---------- Materials provided

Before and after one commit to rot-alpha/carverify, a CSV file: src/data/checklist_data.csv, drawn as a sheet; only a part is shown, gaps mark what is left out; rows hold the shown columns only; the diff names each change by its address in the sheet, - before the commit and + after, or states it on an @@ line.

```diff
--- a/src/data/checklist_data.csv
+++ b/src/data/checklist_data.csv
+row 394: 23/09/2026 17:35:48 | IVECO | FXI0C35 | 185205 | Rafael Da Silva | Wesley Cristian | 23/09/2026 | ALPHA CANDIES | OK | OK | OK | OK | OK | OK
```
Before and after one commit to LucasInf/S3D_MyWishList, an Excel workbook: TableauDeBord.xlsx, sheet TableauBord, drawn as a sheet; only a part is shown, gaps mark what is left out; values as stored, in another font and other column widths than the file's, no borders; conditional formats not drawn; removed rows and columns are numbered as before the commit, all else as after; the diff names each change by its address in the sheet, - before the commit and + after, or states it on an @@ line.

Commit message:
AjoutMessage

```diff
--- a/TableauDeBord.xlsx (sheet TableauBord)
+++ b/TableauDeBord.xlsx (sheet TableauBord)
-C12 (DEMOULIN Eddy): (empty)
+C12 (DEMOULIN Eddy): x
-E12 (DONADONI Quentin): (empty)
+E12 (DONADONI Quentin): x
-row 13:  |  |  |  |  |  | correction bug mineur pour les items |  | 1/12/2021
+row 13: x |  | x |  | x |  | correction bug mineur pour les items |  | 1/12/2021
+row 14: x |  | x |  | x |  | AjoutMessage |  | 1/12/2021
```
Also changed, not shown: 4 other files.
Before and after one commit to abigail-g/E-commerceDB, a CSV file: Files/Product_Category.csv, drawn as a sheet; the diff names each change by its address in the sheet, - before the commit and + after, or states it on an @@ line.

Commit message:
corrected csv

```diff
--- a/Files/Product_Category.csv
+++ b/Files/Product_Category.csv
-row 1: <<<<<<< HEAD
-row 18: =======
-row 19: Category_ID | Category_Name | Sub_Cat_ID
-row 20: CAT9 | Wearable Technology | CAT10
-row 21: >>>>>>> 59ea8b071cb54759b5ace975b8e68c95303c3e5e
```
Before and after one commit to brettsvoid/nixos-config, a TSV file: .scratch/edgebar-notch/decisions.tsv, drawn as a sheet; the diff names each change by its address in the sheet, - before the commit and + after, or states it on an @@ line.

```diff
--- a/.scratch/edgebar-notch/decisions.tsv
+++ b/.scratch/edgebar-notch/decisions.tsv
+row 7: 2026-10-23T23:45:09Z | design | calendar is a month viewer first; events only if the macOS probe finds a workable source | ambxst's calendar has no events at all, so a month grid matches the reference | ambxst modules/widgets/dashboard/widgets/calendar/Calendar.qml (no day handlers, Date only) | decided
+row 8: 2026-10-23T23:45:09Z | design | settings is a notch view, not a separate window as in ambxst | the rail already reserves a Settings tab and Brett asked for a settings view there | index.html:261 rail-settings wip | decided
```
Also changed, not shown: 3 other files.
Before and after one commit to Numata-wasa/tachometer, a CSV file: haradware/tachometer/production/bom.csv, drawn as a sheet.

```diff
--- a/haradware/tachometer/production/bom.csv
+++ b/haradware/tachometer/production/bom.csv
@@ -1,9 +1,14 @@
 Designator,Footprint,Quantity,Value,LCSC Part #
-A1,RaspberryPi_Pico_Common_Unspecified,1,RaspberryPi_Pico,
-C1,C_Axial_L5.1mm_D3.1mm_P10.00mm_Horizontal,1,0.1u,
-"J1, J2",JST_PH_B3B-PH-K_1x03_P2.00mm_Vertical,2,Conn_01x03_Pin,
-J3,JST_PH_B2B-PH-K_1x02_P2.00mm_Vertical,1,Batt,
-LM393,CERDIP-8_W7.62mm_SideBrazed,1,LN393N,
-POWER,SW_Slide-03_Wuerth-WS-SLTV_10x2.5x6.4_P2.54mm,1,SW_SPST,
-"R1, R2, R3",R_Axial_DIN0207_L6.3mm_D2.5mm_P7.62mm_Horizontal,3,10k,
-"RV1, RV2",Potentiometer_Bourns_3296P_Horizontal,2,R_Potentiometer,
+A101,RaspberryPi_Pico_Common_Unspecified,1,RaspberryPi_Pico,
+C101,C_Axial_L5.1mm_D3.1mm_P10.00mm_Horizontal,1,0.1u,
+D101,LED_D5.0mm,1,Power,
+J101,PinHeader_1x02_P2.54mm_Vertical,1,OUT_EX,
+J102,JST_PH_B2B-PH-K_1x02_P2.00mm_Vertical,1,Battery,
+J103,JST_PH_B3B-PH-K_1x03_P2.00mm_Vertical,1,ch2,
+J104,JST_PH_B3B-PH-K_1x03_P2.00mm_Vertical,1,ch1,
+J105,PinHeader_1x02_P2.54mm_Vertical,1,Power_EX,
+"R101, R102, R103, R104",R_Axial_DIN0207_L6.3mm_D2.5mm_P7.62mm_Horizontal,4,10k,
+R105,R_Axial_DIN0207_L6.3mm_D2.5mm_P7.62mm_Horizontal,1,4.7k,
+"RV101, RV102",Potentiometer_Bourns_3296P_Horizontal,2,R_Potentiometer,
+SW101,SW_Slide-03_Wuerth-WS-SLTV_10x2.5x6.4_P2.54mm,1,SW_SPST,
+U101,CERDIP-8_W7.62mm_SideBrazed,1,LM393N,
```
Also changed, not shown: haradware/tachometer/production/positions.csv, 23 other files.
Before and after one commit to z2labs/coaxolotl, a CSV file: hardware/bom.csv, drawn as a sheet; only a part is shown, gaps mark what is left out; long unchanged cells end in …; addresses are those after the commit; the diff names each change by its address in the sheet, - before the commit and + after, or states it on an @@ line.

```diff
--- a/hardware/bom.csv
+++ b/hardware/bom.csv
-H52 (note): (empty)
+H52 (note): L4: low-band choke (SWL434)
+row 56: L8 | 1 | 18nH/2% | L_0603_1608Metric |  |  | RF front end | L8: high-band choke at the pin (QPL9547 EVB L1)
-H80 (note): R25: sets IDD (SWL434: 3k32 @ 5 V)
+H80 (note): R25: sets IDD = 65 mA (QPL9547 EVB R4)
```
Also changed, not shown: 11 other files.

--------------------

> Problem requirements
What is needed is every line from the start of the entries through the line containing "Also changed, not shown: 4 other files.", returned word for word and nothing else.

> Response to this exercise
Before and after one commit to rot-alpha/carverify, a CSV file: src/data/checklist_data.csv, drawn as a sheet; only a part is shown, gaps mark what is left out; rows hold the shown columns only; the diff names each change by its address in the sheet, - before the commit and + after, or states it on an @@ line.

```diff
--- a/src/data/checklist_data.csv
+++ b/src/data/checklist_data.csv
+row 394: 23/09/2026 17:35:48 | IVECO | FXI0C35 | 185205 | Rafael Da Silva | Wesley Cristian | 23/09/2026 | ALPHA CANDIES | OK | OK | OK | OK | OK | OK
```
Before and after one commit to LucasInf/S3D_MyWishList, an Excel workbook: TableauDeBord.xlsx, sheet TableauBord, drawn as a sheet; only a part is shown, gaps mark what is left out; values as stored, in another font and other column widths than the file's, no borders; conditional formats not drawn; removed rows and columns are numbered as before the commit, all else as after; the diff names each change by its address in the sheet, - before the commit and + after, or states it on an @@ line.

Commit message:
AjoutMessage

```diff
--- a/TableauDeBord.xlsx (sheet TableauBord)
+++ b/TableauDeBord.xlsx (sheet TableauBord)
-C12 (DEMOULIN Eddy): (empty)
+C12 (DEMOULIN Eddy): x
-E12 (DONADONI Quentin): (empty)
+E12 (DONADONI Quentin): x
-row 13:  |  |  |  |  |  | correction bug mineur pour les items |  | 1/12/2021
+row 13: x |  | x |  | x |  | correction bug mineur pour les items |  | 1/12/2021
+row 14: x |  | x |  | x |  | AjoutMessage |  | 1/12/2021
```
Also changed, not shown: 4 other files.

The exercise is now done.